Tom Pocock, no stranger to the subject, informs us in a nicely understated way about the nature of warfare and the conduct of diplomacy in the Napoleonic era: the brutish life of naval ratings (boredom, followed by drunkenness and floggings), the unedifying jealousies and scrambling for advancement among the admirals and generals, and the tenuous control over strategic operations exercised by His Majesty’s government in London and, in the case of a disastrous expedition from Sicily to Egypt, of the near-treacherous intelligence from the British ambassador on the spot. Military buffs will be delighted with the compendiously detailed, expert analysis of military and naval operations which Pocock provides and there are plenty of bonbons along the way. The battlefield of Maida, in Italy, in 1807, the site of the first British victory on land in the Napoleonic wars, was described by Captain Charles Boothby as ‘smoking with recent carnage, peopled with prostrate warriors distorted with the death agony, harnessed for battle in gay colours, feathers and gold but stained and bathed in their own life-blood’. That evening, the victorious commanders, Vice-Admiral Sir Sidney Smith and General Sir John Stuart, had dinner on the Pompée, where ‘Sir Sidney closed the evening by taking one of the many shawls with which his cabin was hung and instructing Sir John in the art of wreathing it and putting on the turban in the fashion of the most refined Turkish ladies’. Not many people know that the victory gave the London suburb of Maida Vale its name. No detail escapes Mr Pocock. General Murat, the dashing heart-throb and hero of Marengo, Jena, Auerstadt and Eylau whom Napoleon made king of Naples, learned to speak Italian ‘with a fashionable Tuscan accent’. Landscape and architecture are given such loving attention that at times Stopping Napoleon reads like a travel book.

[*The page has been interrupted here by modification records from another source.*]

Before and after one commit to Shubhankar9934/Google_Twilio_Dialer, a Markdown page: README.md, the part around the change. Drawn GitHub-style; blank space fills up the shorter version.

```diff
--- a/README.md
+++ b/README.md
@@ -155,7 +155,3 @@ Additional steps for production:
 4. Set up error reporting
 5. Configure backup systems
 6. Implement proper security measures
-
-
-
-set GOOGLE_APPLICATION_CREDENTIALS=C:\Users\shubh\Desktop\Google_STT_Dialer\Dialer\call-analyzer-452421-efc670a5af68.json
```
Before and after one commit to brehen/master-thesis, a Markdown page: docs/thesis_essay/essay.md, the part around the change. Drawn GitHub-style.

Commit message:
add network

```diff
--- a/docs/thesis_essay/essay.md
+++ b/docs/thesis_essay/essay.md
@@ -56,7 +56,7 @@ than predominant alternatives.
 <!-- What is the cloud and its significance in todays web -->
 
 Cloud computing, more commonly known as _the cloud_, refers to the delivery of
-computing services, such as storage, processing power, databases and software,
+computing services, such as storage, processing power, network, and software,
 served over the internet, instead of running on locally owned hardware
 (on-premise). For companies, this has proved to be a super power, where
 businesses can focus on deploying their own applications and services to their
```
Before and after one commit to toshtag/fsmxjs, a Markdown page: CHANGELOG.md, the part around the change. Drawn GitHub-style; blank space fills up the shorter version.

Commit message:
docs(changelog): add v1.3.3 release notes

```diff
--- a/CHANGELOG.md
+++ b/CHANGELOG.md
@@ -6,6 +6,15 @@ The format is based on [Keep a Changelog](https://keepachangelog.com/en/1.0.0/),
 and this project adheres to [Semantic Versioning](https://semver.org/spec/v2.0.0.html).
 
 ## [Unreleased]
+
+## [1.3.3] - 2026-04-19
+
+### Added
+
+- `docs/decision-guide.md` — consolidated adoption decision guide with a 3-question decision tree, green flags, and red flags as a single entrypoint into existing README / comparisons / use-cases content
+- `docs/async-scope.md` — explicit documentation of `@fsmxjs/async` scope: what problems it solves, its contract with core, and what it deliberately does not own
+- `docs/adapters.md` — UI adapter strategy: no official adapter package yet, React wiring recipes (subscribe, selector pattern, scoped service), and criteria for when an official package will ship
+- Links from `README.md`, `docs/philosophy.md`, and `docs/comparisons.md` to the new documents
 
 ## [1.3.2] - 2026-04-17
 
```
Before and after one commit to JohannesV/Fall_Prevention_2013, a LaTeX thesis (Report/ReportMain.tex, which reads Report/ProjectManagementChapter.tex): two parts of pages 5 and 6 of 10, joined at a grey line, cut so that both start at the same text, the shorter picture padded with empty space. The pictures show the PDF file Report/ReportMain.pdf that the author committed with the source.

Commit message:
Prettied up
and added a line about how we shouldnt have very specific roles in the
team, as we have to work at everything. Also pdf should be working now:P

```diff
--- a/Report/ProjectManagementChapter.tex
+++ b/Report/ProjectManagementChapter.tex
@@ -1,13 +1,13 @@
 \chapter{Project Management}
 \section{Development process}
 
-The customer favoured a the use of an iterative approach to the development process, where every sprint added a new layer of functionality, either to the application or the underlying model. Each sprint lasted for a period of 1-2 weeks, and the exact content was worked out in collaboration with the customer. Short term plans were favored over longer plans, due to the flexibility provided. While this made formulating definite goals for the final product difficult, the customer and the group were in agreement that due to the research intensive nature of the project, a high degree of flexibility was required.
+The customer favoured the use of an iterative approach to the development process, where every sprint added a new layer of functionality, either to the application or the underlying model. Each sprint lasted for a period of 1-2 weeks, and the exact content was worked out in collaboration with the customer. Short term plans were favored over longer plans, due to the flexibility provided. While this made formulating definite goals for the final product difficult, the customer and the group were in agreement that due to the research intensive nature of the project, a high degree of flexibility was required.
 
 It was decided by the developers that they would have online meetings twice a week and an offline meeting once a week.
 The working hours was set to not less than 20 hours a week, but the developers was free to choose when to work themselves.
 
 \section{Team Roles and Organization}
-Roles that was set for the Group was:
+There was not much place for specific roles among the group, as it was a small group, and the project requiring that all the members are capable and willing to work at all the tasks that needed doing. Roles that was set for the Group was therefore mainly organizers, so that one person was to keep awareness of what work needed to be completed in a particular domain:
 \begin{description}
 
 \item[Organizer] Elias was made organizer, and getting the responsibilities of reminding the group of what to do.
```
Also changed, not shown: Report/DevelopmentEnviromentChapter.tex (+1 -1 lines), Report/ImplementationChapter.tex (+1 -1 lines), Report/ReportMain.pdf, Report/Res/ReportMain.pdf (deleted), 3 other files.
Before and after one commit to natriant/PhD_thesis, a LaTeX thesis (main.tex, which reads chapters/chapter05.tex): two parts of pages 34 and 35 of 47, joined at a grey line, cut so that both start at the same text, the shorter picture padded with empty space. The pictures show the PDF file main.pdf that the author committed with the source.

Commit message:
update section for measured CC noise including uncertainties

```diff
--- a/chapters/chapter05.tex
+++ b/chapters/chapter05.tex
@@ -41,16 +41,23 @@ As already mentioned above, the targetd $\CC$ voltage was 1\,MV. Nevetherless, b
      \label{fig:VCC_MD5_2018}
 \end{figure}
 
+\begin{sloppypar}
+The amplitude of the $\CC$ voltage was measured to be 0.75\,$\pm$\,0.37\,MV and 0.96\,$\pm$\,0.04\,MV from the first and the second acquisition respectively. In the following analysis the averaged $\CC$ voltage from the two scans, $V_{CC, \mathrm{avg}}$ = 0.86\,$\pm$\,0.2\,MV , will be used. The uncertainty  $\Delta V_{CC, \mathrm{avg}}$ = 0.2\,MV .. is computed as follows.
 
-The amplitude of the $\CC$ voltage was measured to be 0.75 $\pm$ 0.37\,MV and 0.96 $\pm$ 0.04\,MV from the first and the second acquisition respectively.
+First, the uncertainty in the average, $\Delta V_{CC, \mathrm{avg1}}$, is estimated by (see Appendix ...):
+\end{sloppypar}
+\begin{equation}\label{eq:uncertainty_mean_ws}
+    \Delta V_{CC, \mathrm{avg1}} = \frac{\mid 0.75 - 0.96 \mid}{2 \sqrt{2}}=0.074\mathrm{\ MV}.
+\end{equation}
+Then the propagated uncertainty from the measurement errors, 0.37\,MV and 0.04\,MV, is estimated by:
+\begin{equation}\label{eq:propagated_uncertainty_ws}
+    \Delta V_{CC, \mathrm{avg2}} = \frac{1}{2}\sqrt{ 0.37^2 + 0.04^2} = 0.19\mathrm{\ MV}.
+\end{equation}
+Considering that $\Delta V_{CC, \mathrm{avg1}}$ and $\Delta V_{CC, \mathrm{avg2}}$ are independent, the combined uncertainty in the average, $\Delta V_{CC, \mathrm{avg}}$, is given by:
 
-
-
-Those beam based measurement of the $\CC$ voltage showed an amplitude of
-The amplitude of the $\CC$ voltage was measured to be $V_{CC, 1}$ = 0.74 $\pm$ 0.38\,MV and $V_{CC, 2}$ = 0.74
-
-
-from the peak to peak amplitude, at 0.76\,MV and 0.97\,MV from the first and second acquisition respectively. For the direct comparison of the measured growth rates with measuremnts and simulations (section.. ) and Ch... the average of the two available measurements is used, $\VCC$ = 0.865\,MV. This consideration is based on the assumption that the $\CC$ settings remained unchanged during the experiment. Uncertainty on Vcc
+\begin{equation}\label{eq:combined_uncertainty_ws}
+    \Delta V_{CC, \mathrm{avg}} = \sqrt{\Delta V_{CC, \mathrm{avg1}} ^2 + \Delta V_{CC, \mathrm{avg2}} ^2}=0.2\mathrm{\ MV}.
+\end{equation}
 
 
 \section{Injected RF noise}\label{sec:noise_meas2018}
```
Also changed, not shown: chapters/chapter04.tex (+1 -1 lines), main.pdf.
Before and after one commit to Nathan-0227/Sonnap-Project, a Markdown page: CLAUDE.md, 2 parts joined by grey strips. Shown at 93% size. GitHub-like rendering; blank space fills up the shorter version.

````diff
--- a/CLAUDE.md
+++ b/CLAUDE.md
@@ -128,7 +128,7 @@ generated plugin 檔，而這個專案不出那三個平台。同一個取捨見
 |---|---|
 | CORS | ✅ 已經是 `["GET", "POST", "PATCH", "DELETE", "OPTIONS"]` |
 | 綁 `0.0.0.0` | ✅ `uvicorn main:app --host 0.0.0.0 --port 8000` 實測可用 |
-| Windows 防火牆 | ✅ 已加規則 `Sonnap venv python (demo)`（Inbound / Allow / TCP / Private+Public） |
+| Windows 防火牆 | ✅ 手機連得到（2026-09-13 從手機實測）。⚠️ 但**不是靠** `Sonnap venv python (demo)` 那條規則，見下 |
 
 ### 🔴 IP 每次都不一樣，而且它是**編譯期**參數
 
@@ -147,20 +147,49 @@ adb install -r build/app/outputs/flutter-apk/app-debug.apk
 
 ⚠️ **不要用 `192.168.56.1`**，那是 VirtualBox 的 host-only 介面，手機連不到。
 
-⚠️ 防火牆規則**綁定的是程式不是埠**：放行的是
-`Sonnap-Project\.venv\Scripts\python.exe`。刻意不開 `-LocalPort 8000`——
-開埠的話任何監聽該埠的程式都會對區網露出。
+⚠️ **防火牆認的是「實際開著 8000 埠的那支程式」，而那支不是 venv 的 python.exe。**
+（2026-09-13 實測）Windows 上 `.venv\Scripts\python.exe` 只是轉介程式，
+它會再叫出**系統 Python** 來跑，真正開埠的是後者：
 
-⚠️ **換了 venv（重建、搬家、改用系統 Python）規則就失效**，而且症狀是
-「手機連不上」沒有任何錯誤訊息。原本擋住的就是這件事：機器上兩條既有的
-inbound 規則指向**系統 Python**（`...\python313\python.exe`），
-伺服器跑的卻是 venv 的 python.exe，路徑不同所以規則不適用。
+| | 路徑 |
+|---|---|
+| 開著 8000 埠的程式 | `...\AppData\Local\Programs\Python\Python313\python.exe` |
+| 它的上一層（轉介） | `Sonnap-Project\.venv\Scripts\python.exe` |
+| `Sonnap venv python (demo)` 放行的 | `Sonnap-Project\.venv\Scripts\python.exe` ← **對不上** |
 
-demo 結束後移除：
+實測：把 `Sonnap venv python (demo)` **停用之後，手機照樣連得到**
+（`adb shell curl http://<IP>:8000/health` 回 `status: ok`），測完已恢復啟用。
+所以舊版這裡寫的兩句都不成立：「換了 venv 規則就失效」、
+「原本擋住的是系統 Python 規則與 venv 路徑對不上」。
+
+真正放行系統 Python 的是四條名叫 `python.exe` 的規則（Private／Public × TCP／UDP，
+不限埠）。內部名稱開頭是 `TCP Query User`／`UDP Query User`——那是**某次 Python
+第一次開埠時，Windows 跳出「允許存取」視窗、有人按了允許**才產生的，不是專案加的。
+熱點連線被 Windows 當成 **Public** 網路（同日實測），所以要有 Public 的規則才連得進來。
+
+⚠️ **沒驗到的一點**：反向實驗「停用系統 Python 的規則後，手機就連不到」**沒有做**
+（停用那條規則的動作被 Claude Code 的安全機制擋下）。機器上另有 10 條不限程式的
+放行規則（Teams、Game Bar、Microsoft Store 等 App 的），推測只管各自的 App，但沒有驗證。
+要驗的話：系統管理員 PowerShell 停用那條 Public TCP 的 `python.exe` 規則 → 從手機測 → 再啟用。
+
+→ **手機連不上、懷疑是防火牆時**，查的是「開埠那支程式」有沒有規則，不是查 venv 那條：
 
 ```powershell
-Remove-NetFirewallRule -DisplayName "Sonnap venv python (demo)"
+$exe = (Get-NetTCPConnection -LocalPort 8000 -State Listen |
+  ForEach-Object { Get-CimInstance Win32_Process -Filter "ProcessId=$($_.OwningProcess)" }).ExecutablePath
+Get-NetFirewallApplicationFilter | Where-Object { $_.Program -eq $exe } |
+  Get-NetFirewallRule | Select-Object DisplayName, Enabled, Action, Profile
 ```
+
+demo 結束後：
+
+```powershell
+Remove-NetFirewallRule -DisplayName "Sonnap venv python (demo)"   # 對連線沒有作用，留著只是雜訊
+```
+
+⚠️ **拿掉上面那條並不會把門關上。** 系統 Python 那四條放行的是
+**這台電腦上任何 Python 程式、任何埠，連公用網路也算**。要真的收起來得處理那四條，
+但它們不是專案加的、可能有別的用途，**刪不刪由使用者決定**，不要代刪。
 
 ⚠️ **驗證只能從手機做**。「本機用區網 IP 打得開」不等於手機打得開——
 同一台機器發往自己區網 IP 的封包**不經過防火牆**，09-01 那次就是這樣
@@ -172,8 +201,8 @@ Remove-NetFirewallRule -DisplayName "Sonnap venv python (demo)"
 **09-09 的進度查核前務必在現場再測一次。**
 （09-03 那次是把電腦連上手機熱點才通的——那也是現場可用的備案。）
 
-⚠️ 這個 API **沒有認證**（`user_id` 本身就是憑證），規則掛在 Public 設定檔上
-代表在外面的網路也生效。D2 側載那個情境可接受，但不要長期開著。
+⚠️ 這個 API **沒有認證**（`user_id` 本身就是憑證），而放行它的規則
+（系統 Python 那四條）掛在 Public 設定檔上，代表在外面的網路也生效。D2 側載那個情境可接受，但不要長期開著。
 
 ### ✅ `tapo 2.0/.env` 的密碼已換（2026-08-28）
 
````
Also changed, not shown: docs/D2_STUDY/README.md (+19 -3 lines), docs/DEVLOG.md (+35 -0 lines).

Alistair Horne’s The Age of Napoleon is a race through Napoleon’s career, not so much as military leader as the maker of modern France (though the focus is chiefly on Paris). At times the speed gets in the way of understanding. Napoleon’s murder of the Duc d’Enghein in 1804 is said, rightly, to have cast a shadow over the rest of his career, but the matter is left there, without any explanation of why, in the famous phrase of Boulay de la Merthe, it was ‘worse than a crime, it was a blunder’, or of how its enduring power tugged away at Napoleon’s standing. Horne gets the essentials of Napoleon right — his contempt for other people (except his adoring soldiers), and his stupendous capacity for work and for giving over his mind, while engaged in his great imperialist adventure, to the details of a bewildering array of projects: not just the reform of the law, the central government and the education system which laid the foundations of French administrative efficiency, but also the improvement of manners (ladies at court were made to cover themselves up), the establishment of the Légion d’Honneur to restore social rank in republican guise, and the refurbishment, physical and cultural, of the capital.

Horne calls Napoleon the most ‘hands-on’ leader in history. Probably so. The use of current jargon is a matter of taste. But his book is marred by strained efforts to draw modern parallels. It may be harmless to historical understanding to describe Napoleon as ‘no less sensitive to the popular mood than any spin-driven 21st-century politician’, but it is stretching it to say that he sympathised with Robespierre’s Terror ‘like a 21st-century terrorist’, and it is plain silly to call him, because of his toleration of the Jews, a ‘Balfour before his time’ and to speculate whether, had he gained sway over the eastern Mediterranean, he might have brought into being a Jewish state of Israel. The age of Napoleon had its limits.